When the Obama administration rolled out the Home Affordable Modification Program (HAMP) in 2009, officials estimated 3 to 4 million borrowers would seek relief from their mortgages through the program amidst the worst recession and housing market collapse in decades.
More than two years later, those projections have proven to be optimistic, to say the least. According to the Treasury Department, about 700,000 homeowners had sought aid from HAMP through the third quarter of 2011.
That’s a long way from 3 million-plus.
“A lot of homeowners who are in dire straits with their mortgages can be intimidated by the confusing process for getting the help they need, but it doesn’t have to be that way,” says Stephfan Nurse, a loan modification expert and CEO of Consumer Education. “The key is knowing and understanding your options. With education, you are empowered.”
Nurse founded ConsumerEducationOnline.com for homeowners seeking loan modifications to get the information needed to navigate the process. It includes a free pre-qualifier, where homeowners can input their figures and determine for which modification program they qualify.
His “Mortgage Reduction” software uses the same guidelines as lenders and helps ensure that financial statements are complete and ready for lender approval. It also coaches homeowners, using video tutorials.
“Applying for a loan modification is a stressful process that can take several months without a lot of communication back and forth from the lender,” Nurse said. “The best way to ease that stress is to know as much as you can about your options and to understand what goes on behind the scenes to avoid simple mistakes.”

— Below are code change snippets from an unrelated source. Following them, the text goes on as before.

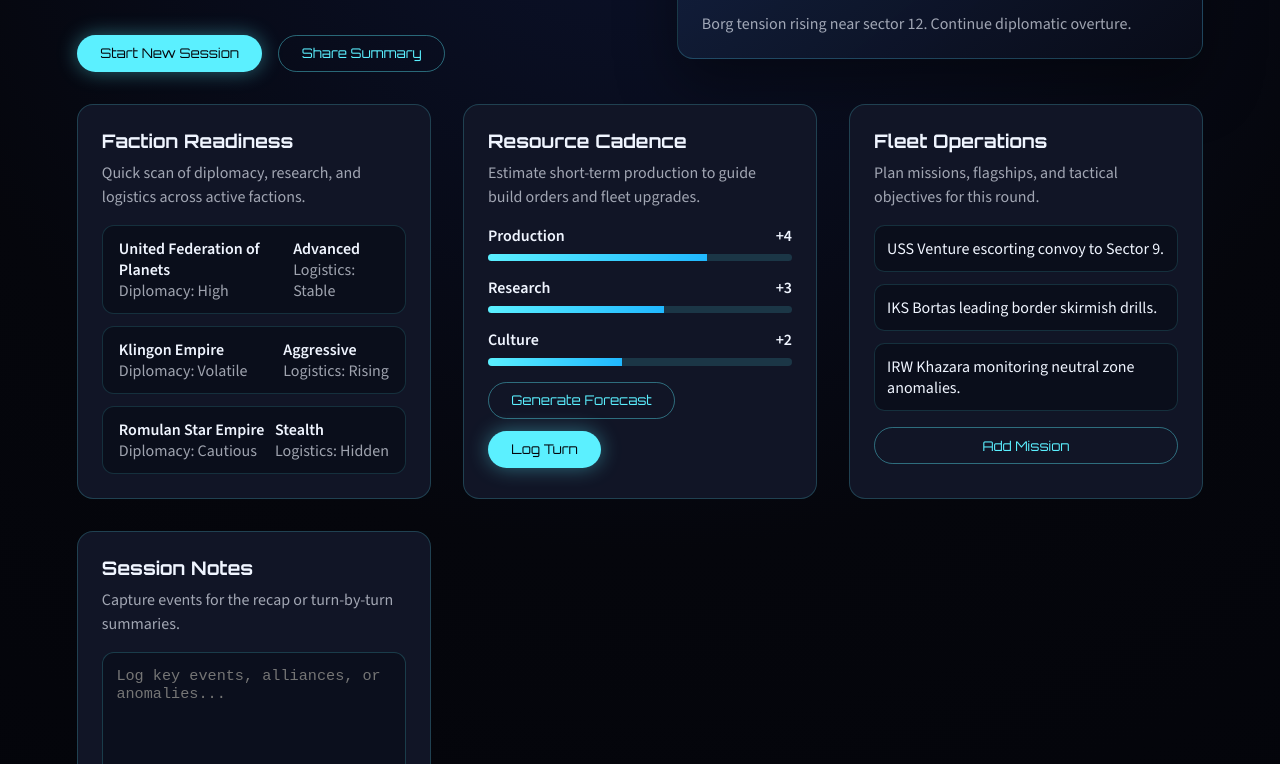
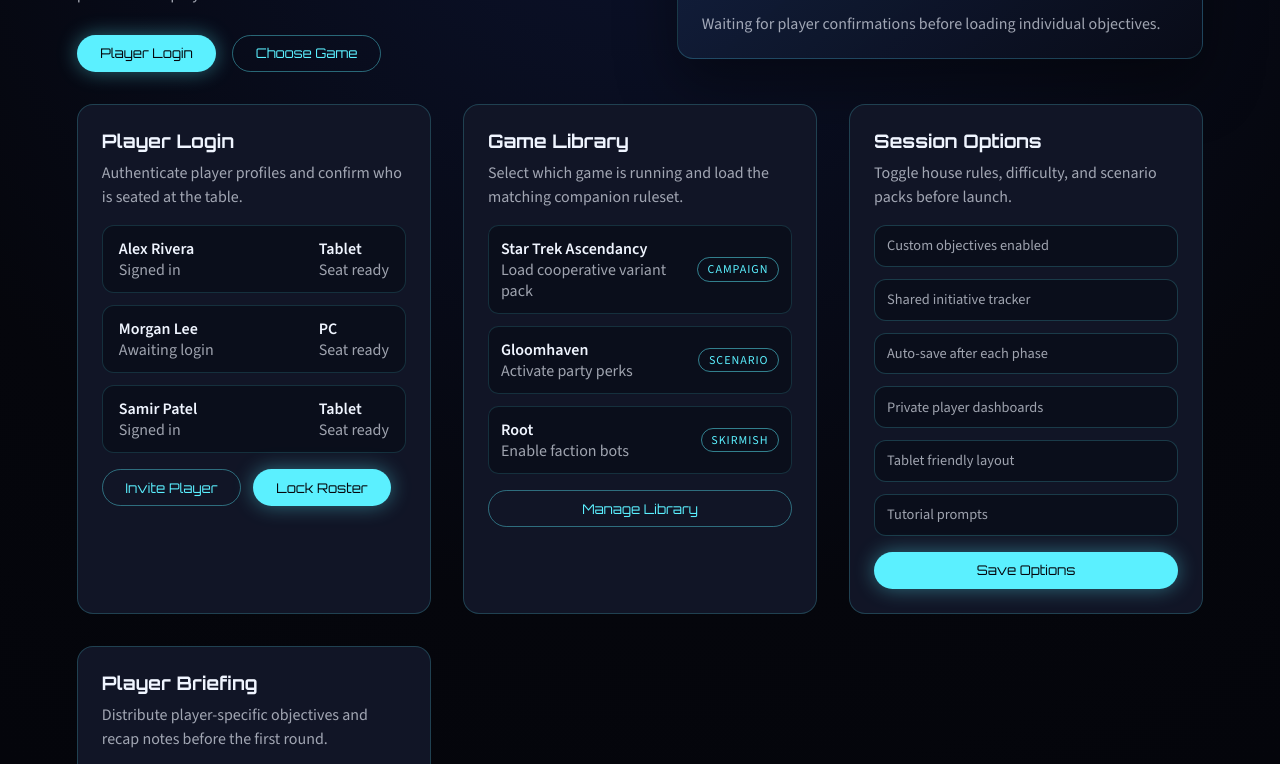
Before and after one commit to USNuke/STT, a plain HTML site: page index.html in a window 1280 px wide. Shown: the part 223-987 px from the top of the page. Drawn offline with nearby package versions, Linux system fonts and the light colour scheme.

Commit message:
Update UI for player login flow

```diff
--- a/app.js
+++ b/app.js
@@ -1,66 +1,102 @@
-const factions = [
+const profiles = [
   {
-    name: "United Federation of Planets",
-    diplomacy: "High",
-    research: "Advanced",
-    logistics: "Stable",
+    name: "Alex Rivera",
+    status: "Signed in",
+    device: "Tablet",
   },
   {
-    name: "Klingon Empire",
-    diplomacy: "Volatile",
-    research: "Aggressive",
-    logistics: "Rising",
+    name: "Morgan Lee",
+    status: "Awaiting login",
+    device: "PC",
   },
   {
-    name: "Romulan Star Empire",
-    diplomacy: "Cautious",
-    research: "Stealth",
-    logistics: "Hidden",
+    name: "Samir Patel",
+    status: "Signed in",
+    device: "Tablet",
   },
 ];
 
-const fleetMissions = [
-  "USS Venture escorting convoy to Sector 9.",
-  "IKS Bortas leading border skirmish drills.",
-  "IRW Khazara monitoring neutral zone anomalies.",
+const games = [
+  {
+    title: "Star Trek Ascendancy",
+    tag: "Campaign",
+    detail: "Load cooperative variant pack",
+  },
+  {
+    title: "Gloomhaven",
+    tag: "Scenario",
+    detail: "Activate party perks",
+  },
+  {
+    title: "Root",
+    tag: "Skirmish",
+    detail: "Enable faction bots",
+  },
+];
+
+const sessionOptions = [
+  "Custom objectives enabled",
+  "Shared initiative tracker",
+  "Auto-save after each phase",
+  "Private player dashboards",
+  "Tablet friendly layout",
+  "Tutorial prompts",
 ];
 
 function initializeApp() {
-  const factionList = document.getElementById("faction-list");
-  const fleetList = document.getElementById("fleet-list");
+  const profileList = document.getElementById("profile-list");
+  const gameList = document.getElementById("game-list");
+  const optionGrid = document.getElementById("option-grid");
   const notesInput = document.getElementById("session-notes");
   const noteCount = document.getElementById("note-count");
   const sessionNote = document.getElementById("session-note");
 
-  if (!factionList || !fleetList || !notesInput || !noteCount || !sessionNote) {
+  if (!profileList || !gameList || !optionGrid || !notesInput || !noteCount || !sessionNote) {
     return;
   }
 
-  function renderFactions() {
-    factionList.innerHTML = "";
-    factions.forEach((faction) => {
+  function renderProfiles() {
+    profileList.innerHTML = "";
+    profiles.forEach((profile) => {
       const card = document.createElement("div");
-      card.className = "faction-card";
+      card.className = "profile-card";
       card.innerHTML = `
         <div>
-          <strong>${faction.name}</strong>
-          <p>Diplomacy: ${faction.diplomacy}</p>
+          <strong>${profile.name}</strong>
+          <p>${profile.status}</p>
         </div>
         <div>
-          <span>${faction.research}</span>
-          <p>Logistics: ${faction.logistics}</p>
+          <span>${profile.device}</span>
+          <p>Seat ready</p>
         </div>
       `;
-      factionList.appendChild(card);
+      profileList.appendChild(card);
     });
   }
 
-  function renderFleet() {
-    fleetList.innerHTML = "";
-    fleetMissions.forEach((mission) => {
+  function renderGames() {
+    gameList.innerHTML = "";
+    games.forEach((game) => {
       const item = document.createElement("li");
-      item.textContent = mission;
-      fleetList.appendChild(item);
+      item.className = "game-card";
+      item.innerHTML = `
+        <div>
+          <strong>${game.title}</strong>
+          <p>${game.detail}</p>
+        </div>
+        <span class="tag">${game.tag}</span>
+      `;
+      gameList.appendChild(item);
+    });
+  }
+
+  function renderOptions() {
+    optionGrid.innerHTML = "";
+    sessionOptions.forEach((option) => {
+      const chip = document.createElement("div");
+      chip.className = "option-chip";
+      chip.textContent = option;
+      optionGrid.appendChild(chip);
     });
   }
 
@@ -74,52 +110,40 @@
   }
 
   function wireActions() {
-    document.getElementById("new-session")?.addEventListener("click", () => {
-      updateSessionNote(
-        "Fresh session started. Remember to reveal new exploration tokens."
-      );
+    document.getElementById("player-login")?.addEventListener("click", () => {
+      updateSessionNote("Login window opened. Prompting players to authenticate.");
     });
 
-    document.getElementById("share-summary")?.addEventListener("click", () => {
-      if (navigator.clipboard?.writeText) {
-        navigator.clipboard
-          .writeText("Ascendancy Companion summary ready for the crew.")
-          .then(() => updateSessionNote("Summary copied to clipboard."))
-          .catch(() =>
-            updateSessionNote("Copy failed. Use manual share from notes.")
-          );
-      } else {
-        updateSessionNote("Clipboard unavailable. Copy manually from notes.");
-      }
+    document.getElementById("choose-game")?.addEventListener("click", () => {
+      updateSessionNote("Select a game to load player dashboards and scenario data.");
     });
 
-    document.getElementById("forecast")?.addEventListener("click", () => {
-      updateSessionNote(
-        "Forecast: prioritize research to unlock warp conduits next round."
-      );
+    document.getElementById("invite-player")?.addEventListener("click", () => {
+      updateSessionNote("Invite sent. Waiting for another player to join.");
     });
 
-    document.getElementById("log-turn")?.addEventListener("click", () => {
-      updateSessionNote(
-        "Turn logged. Update crew assignments and initiate end phase checks."
-      );
+    document.getElementById("lock-roster")?.addEventListener("click", () => {
+      updateSessionNote("Roster locked. Loading player-specific information.");
     });
 
-    document.getElementById("add-mission")?.addEventListener("click", () => {
-      const mission = `New mission logged at ${new Date().toLocaleTimeString()}.`;
-      fleetMissions.unshift(mission);
-      renderFleet();
+    document.getElementById("manage-library")?.addEventListener("click", () => {
+      updateSessionNote("Library manager opened. Add or remove games as needed.");
     });
 
-    document.getElementById("save-notes")?.addEventListener("click", () => {
-      updateSessionNote("Notes archived to session log.");
+    document.getElementById("save-options")?.addEventListener("click", () => {
+      updateSessionNote("Session options saved. Ready to launch player views.");
+    });
+
+    document.getElementById("send-briefing")?.addEventListener("click", () => {
+      updateSessionNote("Player briefing delivered to all connected devices.");
     });
 
     notesInput.addEventListener("input", updateNoteCount);
   }
 
-  renderFactions();
-  renderFleet();
+  renderProfiles();
+  renderGames();
+  renderOptions();
   updateNoteCount();
   wireActions();
 }
--- a/index.html
+++ b/index.html
@@ -3,7 +3,7 @@
   <head>
     <meta charset="utf-8" />
     <meta name="viewport" content="width=device-width, initial-scale=1" />
-    <title>Ascendancy Companion</title>
+    <title>Custom Board Game Companion</title>
     <link rel="stylesheet" href="styles.css" />
     <link rel="preconnect" href="https://fonts.googleapis.com" />
     <link rel="preconnect" href="https://fonts.gstatic.com" crossorigin />
@@ -15,32 +15,33 @@
   <body>
     <header class="hero">
       <div class="hero__content">
-        <p class="hero__eyebrow">Star Trek Ascendancy</p>
-        <h1>Custom Ascendancy Companion</h1>
+        <p class="hero__eyebrow">Player Companion</p>
+        <h1>Custom Board Game Companion</h1>
         <p class="hero__subtitle">
-          Organize your sessions, track resource momentum, and keep every fleet action in view.
+          Log in on a tablet or PC, pick your game, tune the session options, and load personalized player
+          dashboards.
         </p>
         <div class="hero__actions">
-          <button class="primary" type="button" id="new-session">Start New Session</button>
-          <button class="ghost" type="button" id="share-summary">Share Summary</button>
+          <button class="primary" type="button" id="player-login">Player Login</button>
+          <button class="ghost" type="button" id="choose-game">Choose Game</button>
         </div>
       </div>
       <div class="hero__panel">
         <div class="status-card">
-          <p class="status-card__label">Current Starmap</p>
-          <h2>Alpha Quadrant</h2>
+          <p class="status-card__label">Active Table</p>
+          <h2>Co-Op Command Crew</h2>
           <div class="status-grid">
             <div>
-              <span class="status-card__value" id="turn-count">07</span>
-              <span class="status-card__meta">Turn</span>
+              <span class="status-card__value" id="player-count">03</span>
+              <span class="status-card__meta">Players Online</span>
             </div>
             <div>
-              <span class="status-card__value" id="difficulty">III</span>
-              <span class="status-card__meta">Difficulty</span>
+              <span class="status-card__value" id="session-stage">SETUP</span>
+              <span class="status-card__meta">Session Stage</span>
             </div>
           </div>
           <p class="status-card__note" id="session-note">
-            Borg tension rising near sector 12. Continue diplomatic overture.
+            Waiting for player confirmations before loading individual objectives.
           </p>
         </div>
       </div>
@@ -50,65 +51,47 @@
       <section class="grid">
         <article class="panel">
           <header>
-            <h3>Faction Readiness</h3>
-            <p>Quick scan of diplomacy, research, and logistics across active factions.</p>
+            <h3>Player Login</h3>
+            <p>Authenticate player profiles and confirm who is seated at the table.</p>
           </header>
-          <div class="faction-list" id="faction-list"></div>
-        </article>
-
-        <article class="panel">
-          <header>
-            <h3>Resource Cadence</h3>
-            <p>Estimate short-term production to guide build orders and fleet upgrades.</p>
-          </header>
-          <div class="meter-stack">
-            <div class="meter">
-              <div class="meter__label">
-                <span>Production</span>
-                <span id="production-value">+4</span>
-              </div>
-              <div class="meter__bar"><span style="width: 72%"></span></div>
-            </div>
-            <div class="meter">
-              <div class="meter__label">
-                <span>Research</span>
-                <span id="research-value">+3</span>
-              </div>
-              <div class="meter__bar"><span style="width: 58%"></span></div>
-            </div>
-            <div class="meter">
-              <div class="meter__label">
-                <span>Culture</span>
-                <span id="culture-value">+2</span>
-              </div>
-              <div class="meter__bar"><span style="width: 44%"></span></div>
-            </div>
-          </div>
+          <div class="profile-list" id="profile-list"></div>
           <div class="resource-actions">
-            <button type="button" class="ghost" id="forecast">Generate Forecast</button>
-            <button type="button" class="primary" id="log-turn">Log Turn</button>
+            <button type="button" class="ghost" id="invite-player">Invite Player</button>
+            <button type="button" class="primary" id="lock-roster">Lock Roster</button>
           </div>
         </article>
 
         <article class="panel">
           <header>
-            <h3>Fleet Operations</h3>
-            <p>Plan missions, flagships, and tactical objectives for this round.</p>
+            <h3>Game Library</h3>
+            <p>Select which game is running and load the matching companion ruleset.</p>
           </header>
-          <ul class="list" id="fleet-list"></ul>
-          <button type="button" class="ghost" id="add-mission">Add Mission</button>
+          <ul class="list" id="game-list"></ul>
+          <button type="button" class="ghost" id="manage-library">Manage Library</button>
         </article>
 
         <article class="panel">
           <header>
-            <h3>Session Notes</h3>
-            <p>Capture events for the recap or turn-by-turn summaries.</p>
+            <h3>Session Options</h3>
+            <p>Toggle house rules, difficulty, and scenario packs before launch.</p>
+          </header>
+          <div class="option-grid" id="option-grid"></div>
+          <button type="button" class="primary" id="save-options">Save Options</button>
+        </article>
+
+        <article class="panel">
+          <header>
+            <h3>Player Briefing</h3>
+            <p>Distribute player-specific objectives and recap notes before the first round.</p>
           </header>
           <div class="notes">
-            <textarea id="session-notes" placeholder="Log key events, alliances, or anomalies..."></textarea>
+            <textarea
+              id="session-notes"
+              placeholder="Share loadouts, private goals, or scenario reminders..."
+            ></textarea>
             <div class="notes__footer">
               <span id="note-count">0 characters</span>
-              <button type="button" class="primary" id="save-notes">Save Notes</button>
+              <button type="button" class="primary" id="send-briefing">Send Briefing</button>
             </div>
           </div>
         </article>
@@ -116,7 +99,7 @@
     </main>
 
     <footer>
-      <p>Built for captains who want every Ascendancy detail at their fingertips.</p>
+      <p>Built for player-facing companions that keep every session organized.</p>
     </footer>
 
     <script src="app.js"></script>
--- a/styles.css
+++ b/styles.css
@@ -133,12 +133,12 @@
   line-height: 1.5;
 }
 
-.faction-list {
+.profile-list {
   display: grid;
   gap: 0.75rem;
 }
 
-.faction-card {
+.profile-card {
   display: flex;
   justify-content: space-between;
   padding: 0.75rem 1rem;
@@ -147,39 +147,8 @@
   border: 1px solid rgba(91, 240, 255, 0.15);
 }
 
-.faction-card span {
+.profile-card span {
   font-weight: 600;
-}
-
-.meter-stack {
-  display: grid;
-  gap: 1rem;
-}
-
-.meter__label {
-  display: flex;
-  justify-content: space-between;
-  font-weight: 600;
-}
-
-.meter__bar {
-  height: 0.45rem;
-  background: rgba(91, 240, 255, 0.15);
-  border-radius: 999px;
-  overflow: hidden;
-  margin-top: 0.5rem;
-}
-
-.meter__bar span {
-  display: block;
-  height: 100%;
-  background: linear-gradient(90deg, var(--accent), var(--accent-strong));
-}
-
-.resource-actions {
-  display: flex;
-  gap: 0.75rem;
-  flex-wrap: wrap;
 }
 
 .list {
@@ -195,6 +164,43 @@
   background: rgba(7, 10, 20, 0.6);
   border-radius: 0.65rem;
   border: 1px solid rgba(91, 240, 255, 0.15);
+  display: flex;
+  justify-content: space-between;
+  gap: 1rem;
+  align-items: center;
+}
+
+.tag {
+  display: inline-flex;
+  align-items: center;
+  padding: 0.2rem 0.6rem;
+  border-radius: 999px;
+  border: 1px solid rgba(91, 240, 255, 0.5);
+  color: var(--accent);
+  font-size: 0.75rem;
+  text-transform: uppercase;
+  letter-spacing: 0.08em;
+}
+
+.option-grid {
+  display: grid;
+  gap: 0.75rem;
+  grid-template-columns: repeat(auto-fit, minmax(160px, 1fr));
+}
+
+.option-chip {
+  padding: 0.65rem 0.75rem;
+  border-radius: 0.75rem;
+  border: 1px solid rgba(91, 240, 255, 0.2);
+  background: rgba(7, 10, 20, 0.6);
+  color: var(--muted);
+  font-size: 0.9rem;
+}
+
+.resource-actions {
+  display: flex;
+  gap: 0.75rem;
+  flex-wrap: wrap;
 }
 
 .notes {
```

Among Nurse’s need-to-know items are:
• Make sure a loan modification is right for you: Ask yourself if you are emotionally attached to the home, because a lender likely will extend the terms of the mortgage to 40 years to reduce the monthly payment. If you’re underwater on the mortgage—if you owe more than the home is worth—a modification probably is not the answer because of the years added to the note. If you’re not emotionally tied to the home, ask local realtors about options such as short sales.
• A loan modification is not a refinance: A loan modification reduces your monthly mortgage payment without requiring any credit checks, appraisals, home equity or closing costs. The only qualification is financial hardship, which can include reduction in income, illness, divorce or any number of trying circumstances.
• HAMP is not your only option: The government may want you to think that, but the fact is, more than 70 percent of modifications now are internal modifications made available by the investor holding the mortgage note. The only way to get an internal modification is to ask for one. Worth noting: HAMP bases its modifications on gross income (your mortgage must exceed 31 percent of what you make in a month) while internal modifications are based on monthly net (after-tax) income.
• Be complete and thorough in your paperwork: Lenders receive thousands of faxes every day, so make sure your account number is on every page and that all questions and categories are filled out. A document manager who comes across an incomplete form may put it aside and move on to the next one. Just like that, the 30 days you may have to wait to hear from that manager becomes 60 or 90. It’s also best to follow up with the lender weekly.
“The process can be filled with stress, mistakes and misinformation,” Nurse said. “It was a journey to get your house. Be ready for the journey to keep it.”
For more information, visit www.consumereducationonline.com.